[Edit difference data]
- - - - - - -

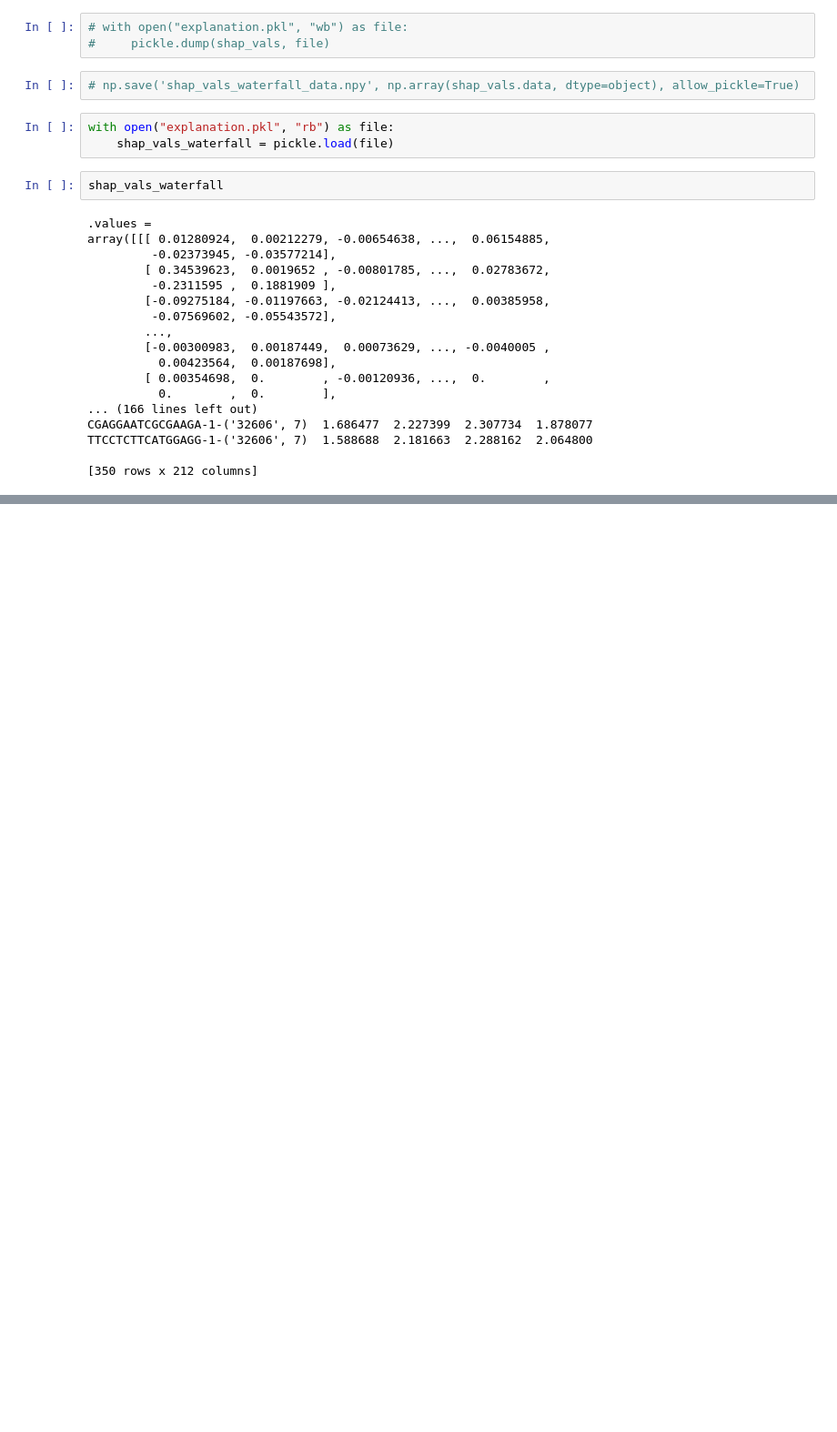
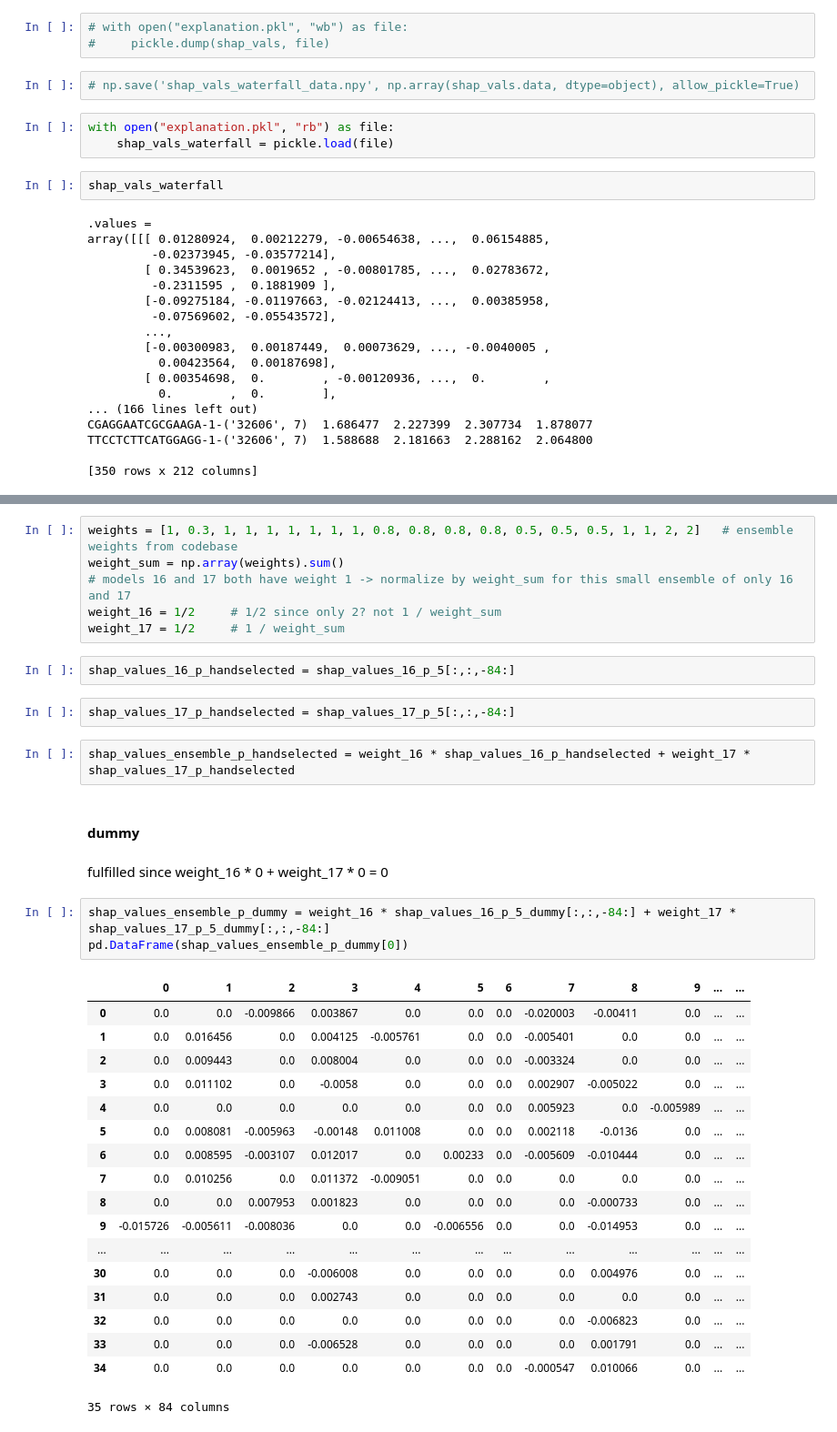
Before and after one commit to valentina-kg/open-problems-multimodal-3rd-solution, a Jupyter notebook: code/4.model/pred/shap.ipynb, the cells around one changed output, grey strips where cells are left out. Shown at 91% size. Saved outputs shown, nothing was run; the diff lists cells and outputs as text; blank space fills up the shorter version.

```diff
--- a/code/4.model/pred/shap.ipynb
+++ b/code/4.model/pred/shap.ipynb
@@ -642,0 +751,38 @@ X_test:  (350, 148)
+# %%
+weights = [1, 0.3, 1, 1, 1, 1, 1, 1, 1, 0.8, 0.8, 0.8, 0.8, 0.5, 0.5, 0.5, 1, 1, 2, 2]   # ensemble weights from codebase
+weight_sum = np.array(weights).sum()
+# models 16 and 17 both have weight 1 -> normalize by weight_sum for this small ensemble of only 16 and 17
+weight_16 = 1/2     # 1/2 since only 2? not 1 / weight_sum
+weight_17 = 1/2     # 1 / weight_sum
+# %%
+shap_values_16_p_handselected = shap_values_16_p_5[:,:,-84:]
+# %%
+shap_values_17_p_handselected = shap_values_17_p_5[:,:,-84:]
+# %%
+shap_values_ensemble_p_handselected = weight_16 * shap_values_16_p_handselected + weight_17 * shap_values_17_p_handselected
+# %% [markdown]
+#### dummy
+# %% [markdown]
+fulfilled since weight_16 * 0 + weight_17 * 0 = 0
+# %%
+shap_values_ensemble_p_dummy = weight_16 * shap_values_16_p_5_dummy[:,:,-84:] + weight_17 * shap_values_17_p_5_dummy[:,:,-84:]
+pd.DataFrame(shap_values_ensemble_p_dummy[0])
+# %% [output]
+|  | 0 | 1 | 2 | 3 | 4 | 5 | 6 | 7 | 8 | 9 | ... | ... |
+| 0 | 0.0 | 0.0 | -0.009866 | 0.003867 | 0.0 | 0.0 | 0.0 | -0.020003 | -0.00411 | 0.0 | ... | ... |
+| 1 | 0.0 | 0.016456 | 0.0 | 0.004125 | -0.005761 | 0.0 | 0.0 | -0.005401 | 0.0 | 0.0 | ... | ... |
+| 2 | 0.0 | 0.009443 | 0.0 | 0.008004 | 0.0 | 0.0 | 0.0 | -0.003324 | 0.0 | 0.0 | ... | ... |
+| 3 | 0.0 | 0.011102 | 0.0 | -0.0058 | 0.0 | 0.0 | 0.0 | 0.002907 | -0.005022 | 0.0 | ... | ... |
+| 4 | 0.0 | 0.0 | 0.0 | 0.0 | 0.0 | 0.0 | 0.0 | 0.005923 | 0.0 | -0.005989 | ... | ... |
+| 5 | 0.0 | 0.008081 | -0.005963 | -0.00148 | 0.011008 | 0.0 | 0.0 | 0.002118 | -0.0136 | 0.0 | ... | ... |
+| 6 | 0.0 | 0.008595 | -0.003107 | 0.012017 | 0.0 | 0.00233 | 0.0 | -0.005609 | -0.010444 | 0.0 | ... | ... |
+| 7 | 0.0 | 0.010256 | 0.0 | 0.011372 | -0.009051 | 0.0 | 0.0 | 0.0 | 0.0 | 0.0 | ... | ... |
+| 8 | 0.0 | 0.0 | 0.007953 | 0.001823 | 0.0 | 0.0 | 0.0 | 0.0 | -0.000733 | 0.0 | ... | ... |
+| 9 | -0.015726 | -0.005611 | -0.008036 | 0.0 | 0.0 | -0.006556 | 0.0 | 0.0 | -0.014953 | 0.0 | ... | ... |
+| ... | ... | ... | ... | ... | ... | ... | ... | ... | ... | ... | ... | ... |
+| 30 | 0.0 | 0.0 | 0.0 | -0.006008 | 0.0 | 0.0 | 0.0 | 0.0 | 0.004976 | 0.0 | ... | ... |
+| 31 | 0.0 | 0.0 | 0.0 | 0.002743 | 0.0 | 0.0 | 0.0 | 0.0 | 0.0 | 0.0 | ... | ... |
+| 32 | 0.0 | 0.0 | 0.0 | 0.0 | 0.0 | 0.0 | 0.0 | 0.0 | -0.006823 | 0.0 | ... | ... |
+| 33 | 0.0 | 0.0 | 0.0 | -0.006528 | 0.0 | 0.0 | 0.0 | 0.0 | 0.001791 | 0.0 | ... | ... |
+| 34 | 0.0 | 0.0 | 0.0 | 0.0 | 0.0 | 0.0 | 0.0 | -0.000547 | 0.010066 | 0.0 | ... | ... |
+35 rows × 84 columns
```
Also changed, not shown: parts of 46 cells of this notebook, 11 other files.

- - - - - - -

WORK INSTRUCTION ▸
Copy out each line of the data that holds the string "changed".

TASK SOLUTION ▸
Before and after one commit to valentina-kg/open-problems-multimodal-3rd-solution, a Jupyter notebook: code/4.model/pred/shap.ipynb, the cells around one changed output, grey strips where cells are left out. Shown at 91% size. Saved outputs shown, nothing was run; the diff lists cells and outputs as text; blank space fills up the shorter version.
Also changed, not shown: parts of 46 cells of this notebook, 11 other files.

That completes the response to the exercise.